┌──

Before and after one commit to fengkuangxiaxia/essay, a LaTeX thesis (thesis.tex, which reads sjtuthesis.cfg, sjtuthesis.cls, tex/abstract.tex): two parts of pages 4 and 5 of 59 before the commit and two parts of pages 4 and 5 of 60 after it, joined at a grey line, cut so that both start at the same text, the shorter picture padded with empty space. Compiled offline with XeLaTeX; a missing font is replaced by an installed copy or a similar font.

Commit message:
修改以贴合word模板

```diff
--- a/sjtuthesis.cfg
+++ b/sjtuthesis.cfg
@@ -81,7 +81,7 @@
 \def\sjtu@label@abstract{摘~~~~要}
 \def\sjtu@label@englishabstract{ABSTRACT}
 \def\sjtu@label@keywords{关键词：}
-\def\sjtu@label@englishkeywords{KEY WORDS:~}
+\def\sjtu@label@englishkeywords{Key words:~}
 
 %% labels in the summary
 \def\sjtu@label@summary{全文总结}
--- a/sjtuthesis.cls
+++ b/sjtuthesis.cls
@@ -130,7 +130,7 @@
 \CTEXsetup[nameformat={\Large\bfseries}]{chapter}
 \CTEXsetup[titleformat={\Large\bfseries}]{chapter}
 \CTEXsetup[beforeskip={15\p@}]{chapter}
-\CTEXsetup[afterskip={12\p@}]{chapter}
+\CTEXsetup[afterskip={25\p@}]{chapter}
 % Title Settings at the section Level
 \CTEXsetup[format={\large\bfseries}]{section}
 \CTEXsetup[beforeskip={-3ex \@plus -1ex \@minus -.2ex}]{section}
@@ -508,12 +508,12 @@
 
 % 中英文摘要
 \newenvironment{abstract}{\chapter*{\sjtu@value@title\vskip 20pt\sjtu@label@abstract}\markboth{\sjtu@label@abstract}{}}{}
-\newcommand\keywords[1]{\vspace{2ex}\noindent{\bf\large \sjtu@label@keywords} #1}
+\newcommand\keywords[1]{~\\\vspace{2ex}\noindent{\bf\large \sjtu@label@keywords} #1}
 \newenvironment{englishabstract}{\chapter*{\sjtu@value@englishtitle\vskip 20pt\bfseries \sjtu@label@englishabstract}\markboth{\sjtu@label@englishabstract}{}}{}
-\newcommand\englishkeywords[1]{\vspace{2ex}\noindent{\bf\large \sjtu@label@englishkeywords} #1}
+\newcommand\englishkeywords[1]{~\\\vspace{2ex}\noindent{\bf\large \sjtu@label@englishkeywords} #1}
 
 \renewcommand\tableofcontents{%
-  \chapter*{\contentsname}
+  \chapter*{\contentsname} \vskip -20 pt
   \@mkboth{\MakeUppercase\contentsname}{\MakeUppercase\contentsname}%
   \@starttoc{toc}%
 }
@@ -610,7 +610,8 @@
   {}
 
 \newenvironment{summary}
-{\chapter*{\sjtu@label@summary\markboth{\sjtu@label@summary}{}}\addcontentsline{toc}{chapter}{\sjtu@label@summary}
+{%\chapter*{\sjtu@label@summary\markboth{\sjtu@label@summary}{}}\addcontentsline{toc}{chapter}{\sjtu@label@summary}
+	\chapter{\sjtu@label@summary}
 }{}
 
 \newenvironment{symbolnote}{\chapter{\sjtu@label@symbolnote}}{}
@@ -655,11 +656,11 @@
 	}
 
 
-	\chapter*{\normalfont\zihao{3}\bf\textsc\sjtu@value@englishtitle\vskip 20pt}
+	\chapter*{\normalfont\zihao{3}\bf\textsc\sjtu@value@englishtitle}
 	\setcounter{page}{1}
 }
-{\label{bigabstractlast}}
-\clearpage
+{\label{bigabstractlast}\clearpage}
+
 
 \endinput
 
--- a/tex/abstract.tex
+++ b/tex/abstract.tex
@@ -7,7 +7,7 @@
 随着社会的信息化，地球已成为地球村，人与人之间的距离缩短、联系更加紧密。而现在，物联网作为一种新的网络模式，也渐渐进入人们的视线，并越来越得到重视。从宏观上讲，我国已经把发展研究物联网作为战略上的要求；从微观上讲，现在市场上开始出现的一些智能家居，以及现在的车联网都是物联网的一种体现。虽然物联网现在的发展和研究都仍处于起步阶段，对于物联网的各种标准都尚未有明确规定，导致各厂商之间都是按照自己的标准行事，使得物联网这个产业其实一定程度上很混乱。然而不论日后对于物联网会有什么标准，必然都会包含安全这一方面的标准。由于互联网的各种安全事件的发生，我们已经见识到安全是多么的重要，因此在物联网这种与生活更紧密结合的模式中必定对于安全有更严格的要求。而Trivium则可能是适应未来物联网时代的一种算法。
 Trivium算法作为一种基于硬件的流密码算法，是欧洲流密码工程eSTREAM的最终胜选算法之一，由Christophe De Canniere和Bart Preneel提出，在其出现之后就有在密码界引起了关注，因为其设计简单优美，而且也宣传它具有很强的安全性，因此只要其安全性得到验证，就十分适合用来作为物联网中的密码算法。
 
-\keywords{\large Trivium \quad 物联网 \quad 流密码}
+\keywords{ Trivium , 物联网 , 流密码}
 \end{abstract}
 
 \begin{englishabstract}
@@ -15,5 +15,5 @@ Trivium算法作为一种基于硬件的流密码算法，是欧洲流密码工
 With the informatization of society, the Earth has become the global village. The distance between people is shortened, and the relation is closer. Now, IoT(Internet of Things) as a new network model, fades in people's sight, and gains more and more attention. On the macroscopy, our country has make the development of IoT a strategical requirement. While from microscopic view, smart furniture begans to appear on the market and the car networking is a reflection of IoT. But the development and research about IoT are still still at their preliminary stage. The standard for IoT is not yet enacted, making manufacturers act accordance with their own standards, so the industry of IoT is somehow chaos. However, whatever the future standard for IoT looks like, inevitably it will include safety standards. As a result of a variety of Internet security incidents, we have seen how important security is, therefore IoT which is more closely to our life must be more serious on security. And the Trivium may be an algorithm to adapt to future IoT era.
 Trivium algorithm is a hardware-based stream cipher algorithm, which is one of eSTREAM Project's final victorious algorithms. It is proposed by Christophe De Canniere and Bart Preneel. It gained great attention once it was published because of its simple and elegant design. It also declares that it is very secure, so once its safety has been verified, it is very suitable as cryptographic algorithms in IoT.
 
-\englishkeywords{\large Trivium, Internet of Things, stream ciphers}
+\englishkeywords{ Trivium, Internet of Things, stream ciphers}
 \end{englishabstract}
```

└──

### [GOAL OF THE EXERCISE]
Using the data above, return each line that includes the word "CTEXsetup".

### [OUTPUT OF THE EXERCISE]
 \CTEXsetup[nameformat={\Large\bfseries}]{chapter}
 \CTEXsetup[titleformat={\Large\bfseries}]{chapter}
 \CTEXsetup[beforeskip={15\p@}]{chapter}
-\CTEXsetup[afterskip={12\p@}]{chapter}
+\CTEXsetup[afterskip={25\p@}]{chapter}
 \CTEXsetup[format={\large\bfseries}]{section}
 \CTEXsetup[beforeskip={-3ex \@plus -1ex \@minus -.2ex}]{section}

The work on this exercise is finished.